A report, published by the Committee on Toxicity of Chemicals in Food, Consumer Products and the Environment (COT), has looked at potential toxicological risks from electronic nicotine (and
non-nicotine) delivery systems.


Prof Jacob George, Professor of Cardiovascular Medicine and Therapeutics, University of Dundee, said:

“Most e-cig users are former tobacco smokers. When longitudinal data is examined, e-cig users may demonstrate an increased cardiovascular rate above and beyond non-smokers, but how much of this is due to the prior effects of tobacco smoking is unknown.

“The two key points that this report should have highlighted are that the cardiovascular event rate for e-cig users may be higher than non-smokers but it has repeatedly been demonstrated to be lower than tobacco cigarette smokers, and that the impacts seen in e-cigarette users may also be due to prior tobacco use.

“The report correctly highlights that, as a comparative risk, vaping is less harmful than smoking tobacco cigarettes.”

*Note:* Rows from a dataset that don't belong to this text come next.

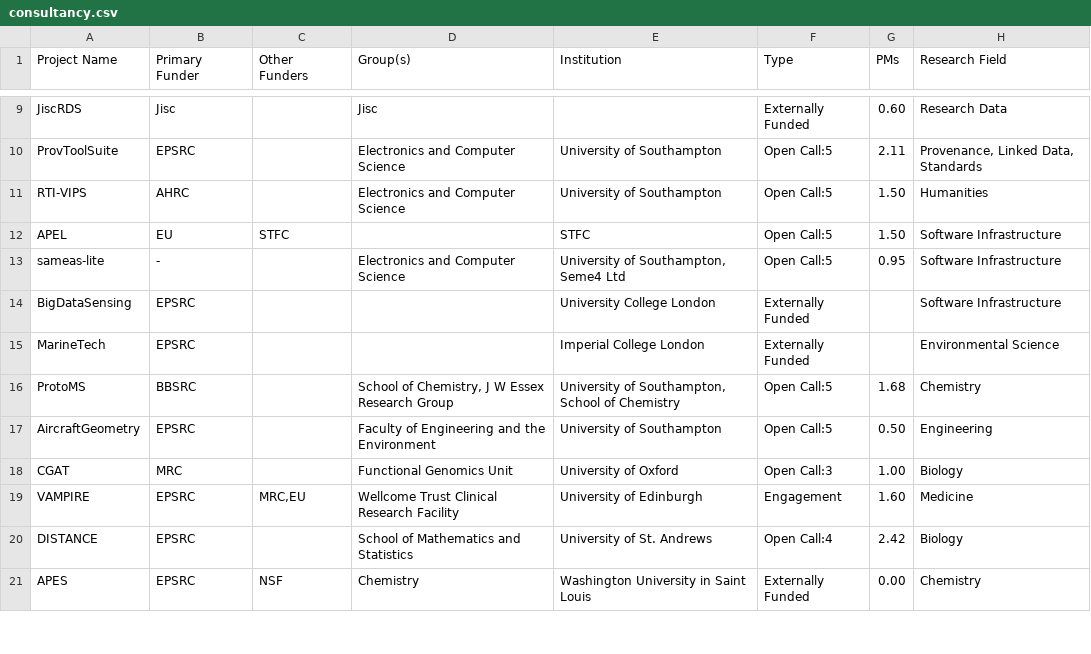
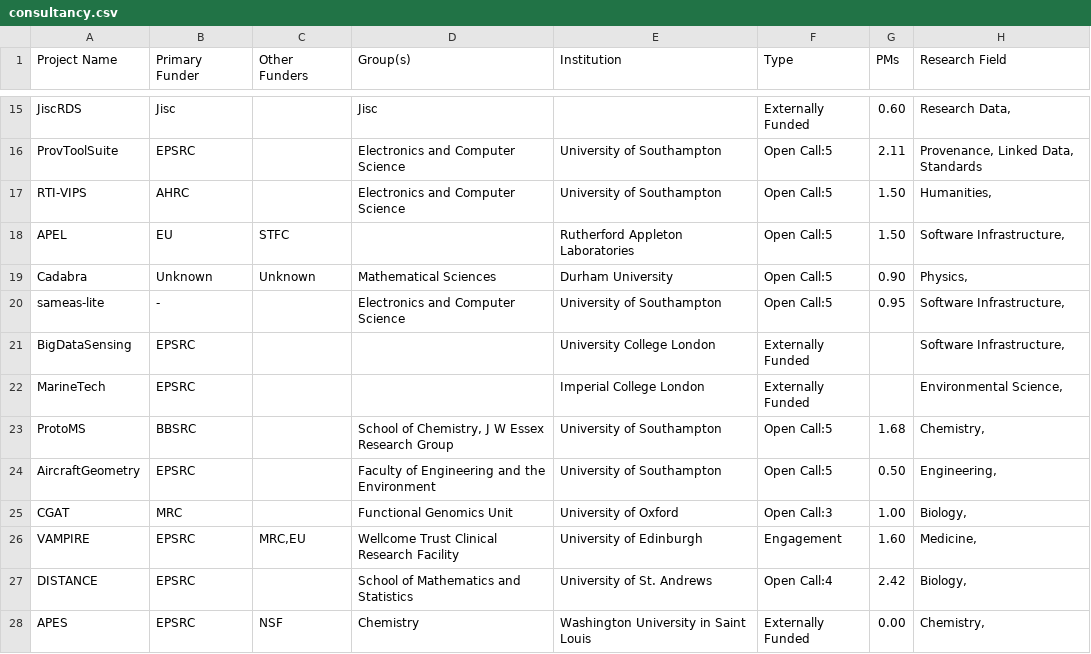
Before and after one commit to softwaresaved/visualisation, a CSV file: data/sheets/filtered/consultancy.csv, drawn as a sheet; only a part is shown, gaps mark what is left out; addresses are those after the commit; the diff covers the shown part only; the diff names each change by its address in the sheet, - before the commit and + after, or states it on an @@ line.

```diff
--- a/data/sheets/filtered/consultancy.csv
+++ b/data/sheets/filtered/consultancy.csv
-H15 (Research Field): Research Data
+H15 (Research Field): Research Data,
-H17 (Research Field): Humanities
+H17 (Research Field): Humanities,
-E18 (Institution): STFC
+E18 (Institution): Rutherford Appleton Laboratories
-H18 (Research Field): Software Infrastructure
+H18 (Research Field): Software Infrastructure,
+row 19: Cadabra | Unknown | Unknown | Mathematical Sciences | Durham University | Open Call:5 | 0.90 | Physics,
-E20 (Institution): University of Southampton, Seme4 Ltd
+E20 (Institution): University of Southampton
-H20:H21 (Research Field): Software Infrastructure
+H20:H21 (Research Field): Software Infrastructure,
-H22 (Research Field): Environmental Science
+H22 (Research Field): Environmental Science,
-E23 (Institution): University of Southampton, School of Chemistry
+E23 (Institution): University of Southampton
-H23 (Research Field): Chemistry
+H23 (Research Field): Chemistry,
-H24 (Research Field): Engineering
+H24 (Research Field): Engineering,
-H25 (Research Field): Biology
+H25 (Research Field): Biology,
-H26 (Research Field): Medicine
+H26 (Research Field): Medicine,
-H27 (Research Field): Biology
+H27 (Research Field): Biology,
-H28 (Research Field): Chemistry
+H28 (Research Field): Chemistry,
```
Also changed, not shown: 9 added rows and 41 edited cells elsewhere in this file, data/sheets/filtered/project_effort.csv, 20 other files.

Dr Nicholas Hopkinson, Reader in Respiratory Medicine at Imperial College London, said:

“The UK Committee on Toxicity report on vaping finds that ‘In considering the comparison of E(N)NDS use with cigarette smoking….the relative risk of adverse health effects would be expected to be substantially lower.’  This supports the current UK consensus and the position taken by The Royal College of Physicians in its report ‘Nicotine without the Smoke’.

“Most people who vape are either smokers trying to quit or ex-smokers. Smokers who switch completely to vaping will get a substantial health benefit. However no serious authority suggests that vaping is completely harmless, so people should try to quit vaping too if they can in the long-term, though not at the expense of going back to smoking.

“Continued regulation of e-cigarette manufacture, contents and marketing including via the provisions of the EU Tobacco Products Directive is important as well as efforts to identify and reduce or eliminate any toxic components in e-cigarette vapour to minimise the remaining risk as far as possible.

“First line support for smokers who want to quit is a combination of counselling and pharmacotherapy (dual NRT or varenicline) and health systems must ensure that this is universally available.

“The government must also take the necessary steps to hold the tobacco industry to account and reduce smoking levels – these include a levy on tobacco industry profits, funding comprehensive media campaigns to encourage smokers to quit and raising the age of sale to 21 in order to deliver on its Smokefree 2030 target.”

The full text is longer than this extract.